With the Renaissance, increases in the number of words of Classical Latin origin and erudite words of Greek origin increased the complexity of Portuguese. The end of “Old Portuguese” was marked by the publication of the Cancioneiro Geral de Garcia de Resende, in 1516. But Old Portuguese is still spoken, as a dialect, especially in S o Tom and Principe, but also Brazil and rural Portugal.
Classification and related languages:
Indo-European – Italic – Romance – Italo-Western – Western – Gallo-Iberian – Ibero-Romance – West-Iberian – Portuguese-Galician Portuguese is orthographically similar in many ways to Spanish, it is different in speech. A speaker of one may require some practice to effectively understand a speaker of the other. Compare, for example: Ela fecha sempre a janela antes de jantar. (Portuguese) Ella cierra siempre la ventana antes de cenar. (Spanish) Almost all words in Spanish or Portuguese have close relatives in both languages if you are cultivated enough to use less common words: Ela encerra sempre a janela antes de cear. (less common Portuguese) (Which translates as ?She always closes the window before having dinner?”) Portuguese is somewhat similar to Catalan in sounds. Speakers of other Romance languages may find a peculiarity in the conjugating of certain apparently infinitive verbs. In particular, when constructing a future tense or conditional tense expression involving an indirect object pronoun, the pronoun is placed between the verb stem and the verb ending. For example, Dupondt said trazer-vos-emos o vosso ceptro. Translating as literally as possible, this is “bring (stem)-to you (formal)-we (future) the your sceptre”. In English we would say, “We will bring you your sceptre.” The form ”N s vos traremos o vosso ceptro.” is also correct, although less common in Portugal, but more common in Brazil.

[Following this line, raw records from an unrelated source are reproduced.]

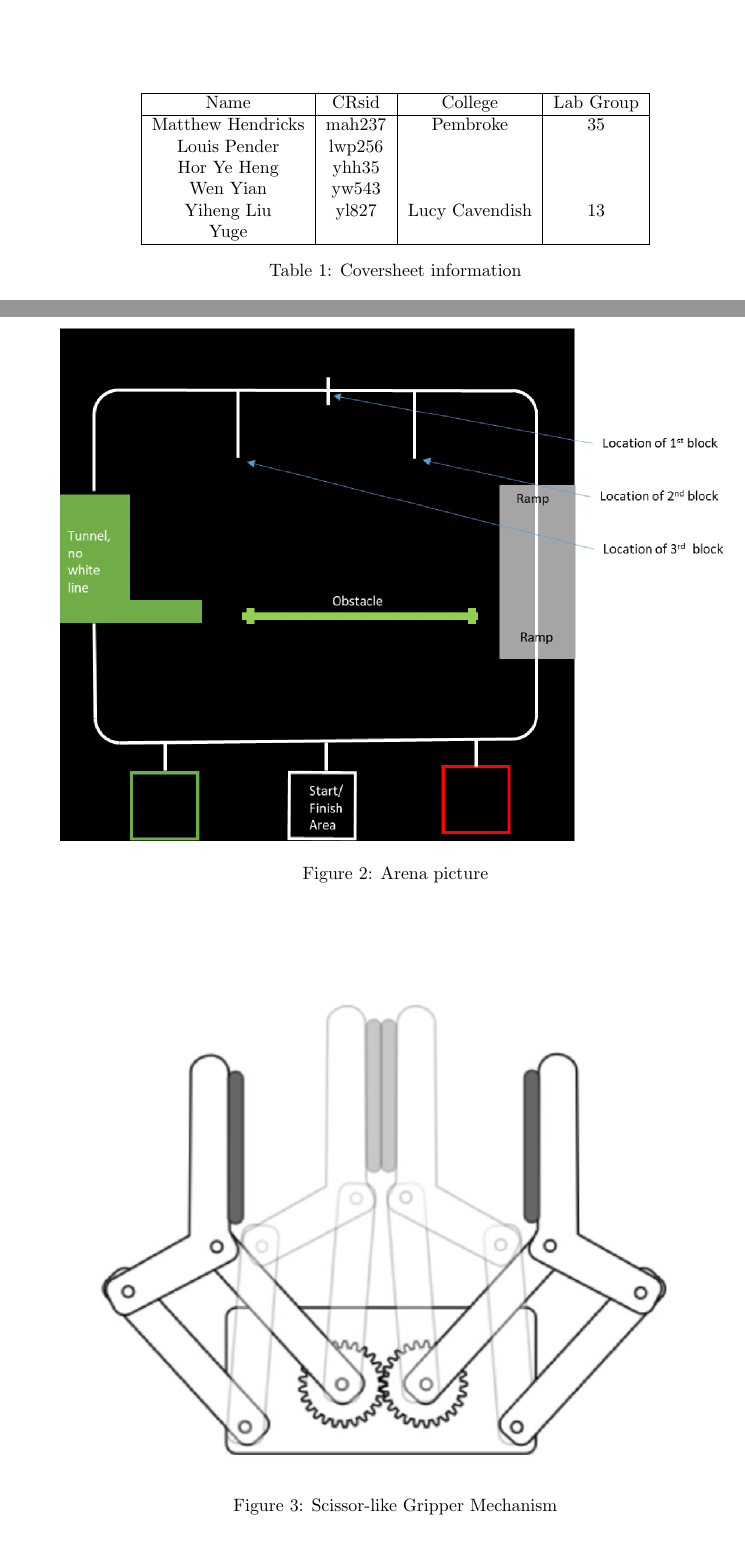
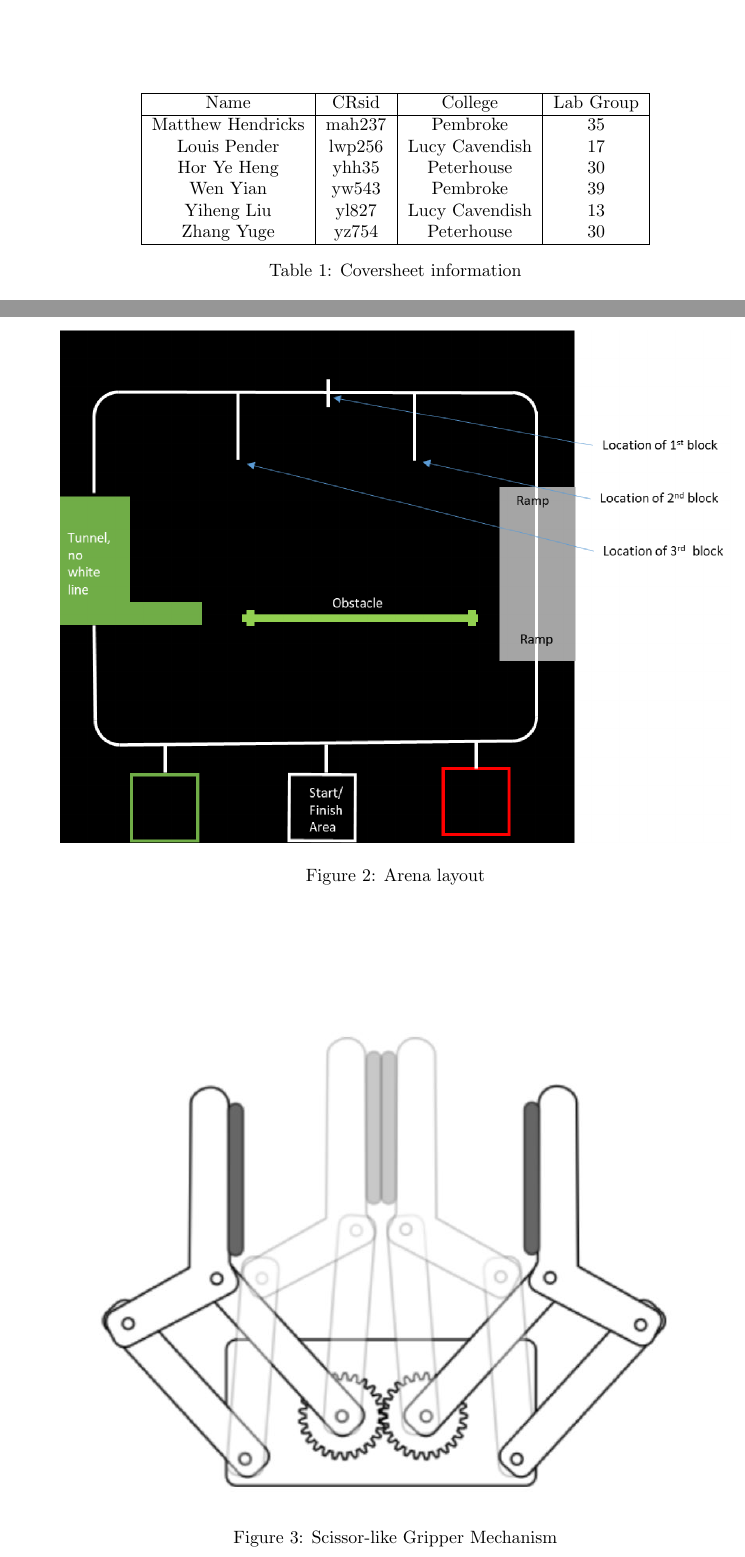
Before and after one commit to lpender3672/IDP_M213, a LaTeX document (reports/First_Report_M213.tex): two parts of pages 1 and 6 of 8, joined at a grey line, cut so that both start at the same text. Compiled offline with pdfLaTeX.

Commit message:
Merge branch 'laTEX_software' of https://gitlab.com/lpender3672/IDP_M213.git into LaTEX-Ian
# Conflicts:
#	reports/First_Report_M213.tex

```diff
--- a/reports/First_Report_M213.tex
+++ b/reports/First_Report_M213.tex
@@ -36,11 +36,11 @@
         Name &  CRsid & College & Lab Group \\
         \hline
         Matthew Hendricks & mah237 & Pembroke & 35 \\
-        Louis Pender & lwp256 & & \\
-        Hor Ye Heng & yhh35 & & \\
-        Wen Yian & yw543 & & \\
+        Louis Pender & lwp256 & Lucy Cavendish & 17 \\
+        Hor Ye Heng & yhh35 & Peterhouse & 30 \\
+        Wen Yian & yw543 & Pembroke & 39 \\
         Yiheng Liu & yl827 & Lucy Cavendish & 13 \\
-        Yuge & & & \\
+        Zhang Yuge & yz754 & Peterhouse & 30 \\
         \hline
     \end{tabular}
     \caption{Coversheet information}
@@ -209,7 +207,7 @@ We plan to use UDP packets to stream commands to the Arduino on the robot, which
 \begin{figure}[!h]
     \centering
     \includegraphics[width=0.8\textwidth]{assets/arena.png}
-    \caption{Arena picture}
+    \caption{Arena layout}
     \label{fig:arena}
 \end{figure}
 
```
Also changed, not shown: reports/First_Report_M213.tex (4 more changed lines).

In some places, Spanish and Portuguese are spoken almost interchangeably. Portuguese speakers are generally able to read Spanish, and Spanish speakers are generally able to read Portuguese, even if they cannot understand the spoken language. Tourists in Portugal and Brazil should note that trying to communicate with the locals in Spanish may seem offensive. French or English languages should be preferred in Portugal, if not speaking Portuguese. Portuguese people appreciate an “ol” for hello and “tchau” (do not use “Adeus”) for good-bye.